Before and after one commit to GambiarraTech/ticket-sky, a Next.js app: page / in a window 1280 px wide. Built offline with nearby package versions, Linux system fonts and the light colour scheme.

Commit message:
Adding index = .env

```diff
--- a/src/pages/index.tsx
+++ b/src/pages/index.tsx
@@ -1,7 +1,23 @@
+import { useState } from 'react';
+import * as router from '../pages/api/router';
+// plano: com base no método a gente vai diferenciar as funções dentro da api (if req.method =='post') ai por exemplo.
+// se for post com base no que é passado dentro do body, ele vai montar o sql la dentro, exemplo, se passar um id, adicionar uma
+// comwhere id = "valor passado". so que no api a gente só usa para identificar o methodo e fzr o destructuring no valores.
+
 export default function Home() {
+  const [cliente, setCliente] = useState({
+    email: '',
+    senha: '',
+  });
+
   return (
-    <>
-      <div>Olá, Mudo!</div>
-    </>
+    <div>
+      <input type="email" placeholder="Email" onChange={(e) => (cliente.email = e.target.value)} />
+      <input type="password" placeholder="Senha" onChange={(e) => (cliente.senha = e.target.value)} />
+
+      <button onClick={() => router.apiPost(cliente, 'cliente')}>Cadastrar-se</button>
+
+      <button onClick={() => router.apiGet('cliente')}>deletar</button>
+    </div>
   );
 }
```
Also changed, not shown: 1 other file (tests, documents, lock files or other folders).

=-=-=

However many lines the data holds, return each one exactly.

Before and after one commit to GambiarraTech/ticket-sky, a Next.js app: page / in a window 1280 px wide. Built offline with nearby package versions, Linux system fonts and the light colour scheme.

Commit message:
Adding index = .env

```diff
--- a/src/pages/index.tsx
+++ b/src/pages/index.tsx
@@ -1,7 +1,23 @@
+import { useState } from 'react';
+import * as router from '../pages/api/router';
+// plano: com base no método a gente vai diferenciar as funções dentro da api (if req.method =='post') ai por exemplo.
+// se for post com base no que é passado dentro do body, ele vai montar o sql la dentro, exemplo, se passar um id, adicionar uma
+// comwhere id = "valor passado". so que no api a gente só usa para identificar o methodo e fzr o destructuring no valores.
+
 export default function Home() {
+  const [cliente, setCliente] = useState({
+    email: '',
+    senha: '',
+  });
+
   return (
-    <>
-      <div>Olá, Mudo!</div>
-    </>
+    <div>
+      <input type="email" placeholder="Email" onChange={(e) => (cliente.email = e.target.value)} />
+      <input type="password" placeholder="Senha" onChange={(e) => (cliente.senha = e.target.value)} />
+
+      <button onClick={() => router.apiPost(cliente, 'cliente')}>Cadastrar-se</button>
+
+      <button onClick={() => router.apiGet('cliente')}>deletar</button>
+    </div>
   );
 }
```
Also changed, not shown: 1 other file (tests, documents, lock files or other folders).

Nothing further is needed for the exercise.